User interface change data:
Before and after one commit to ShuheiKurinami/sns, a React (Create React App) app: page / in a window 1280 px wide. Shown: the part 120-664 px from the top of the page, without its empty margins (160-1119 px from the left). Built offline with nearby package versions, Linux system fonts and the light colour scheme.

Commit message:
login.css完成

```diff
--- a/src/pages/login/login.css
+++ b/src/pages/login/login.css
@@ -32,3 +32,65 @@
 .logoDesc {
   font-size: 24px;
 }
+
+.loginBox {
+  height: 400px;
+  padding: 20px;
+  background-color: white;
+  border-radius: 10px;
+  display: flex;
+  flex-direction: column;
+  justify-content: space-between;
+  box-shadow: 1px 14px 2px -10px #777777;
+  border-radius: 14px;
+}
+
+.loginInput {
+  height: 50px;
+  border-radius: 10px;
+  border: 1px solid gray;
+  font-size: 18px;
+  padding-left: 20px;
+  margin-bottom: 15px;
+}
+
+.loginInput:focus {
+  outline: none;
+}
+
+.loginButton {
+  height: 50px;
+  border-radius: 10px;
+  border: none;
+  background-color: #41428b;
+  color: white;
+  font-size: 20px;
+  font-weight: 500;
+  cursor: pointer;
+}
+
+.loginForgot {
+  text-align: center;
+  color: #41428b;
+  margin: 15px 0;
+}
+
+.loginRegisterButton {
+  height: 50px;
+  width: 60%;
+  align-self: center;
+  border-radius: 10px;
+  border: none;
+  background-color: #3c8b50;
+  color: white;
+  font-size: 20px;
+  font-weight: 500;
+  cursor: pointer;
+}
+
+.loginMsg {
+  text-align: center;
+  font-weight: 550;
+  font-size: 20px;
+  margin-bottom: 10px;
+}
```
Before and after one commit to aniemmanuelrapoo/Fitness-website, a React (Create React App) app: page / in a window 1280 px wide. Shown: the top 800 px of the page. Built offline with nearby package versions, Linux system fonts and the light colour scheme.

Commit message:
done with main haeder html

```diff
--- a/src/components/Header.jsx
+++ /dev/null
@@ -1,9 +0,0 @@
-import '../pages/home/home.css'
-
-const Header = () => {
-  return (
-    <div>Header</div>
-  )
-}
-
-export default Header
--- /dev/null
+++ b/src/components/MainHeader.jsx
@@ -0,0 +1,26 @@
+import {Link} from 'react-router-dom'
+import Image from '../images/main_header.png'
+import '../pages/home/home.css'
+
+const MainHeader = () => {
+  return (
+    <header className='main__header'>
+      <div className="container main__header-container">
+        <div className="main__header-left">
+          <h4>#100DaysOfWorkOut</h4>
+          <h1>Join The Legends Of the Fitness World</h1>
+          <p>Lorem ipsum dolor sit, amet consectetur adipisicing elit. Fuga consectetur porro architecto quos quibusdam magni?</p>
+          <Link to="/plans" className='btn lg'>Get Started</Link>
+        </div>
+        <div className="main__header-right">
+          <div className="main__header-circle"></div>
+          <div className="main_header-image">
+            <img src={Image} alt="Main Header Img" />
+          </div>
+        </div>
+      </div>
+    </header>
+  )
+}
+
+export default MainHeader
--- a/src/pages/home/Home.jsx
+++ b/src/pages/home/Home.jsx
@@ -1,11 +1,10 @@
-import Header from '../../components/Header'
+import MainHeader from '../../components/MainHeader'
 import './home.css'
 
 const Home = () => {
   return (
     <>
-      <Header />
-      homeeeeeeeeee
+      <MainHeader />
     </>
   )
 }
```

*PROBLEM DETAILS:* Go over the data and return every line that includes the word "pages".

*RESULT OF THE TASK:*
--- a/src/pages/login/login.css
+++ b/src/pages/login/login.css
-import '../pages/home/home.css'
+import '../pages/home/home.css'
--- a/src/pages/home/Home.jsx
+++ b/src/pages/home/Home.jsx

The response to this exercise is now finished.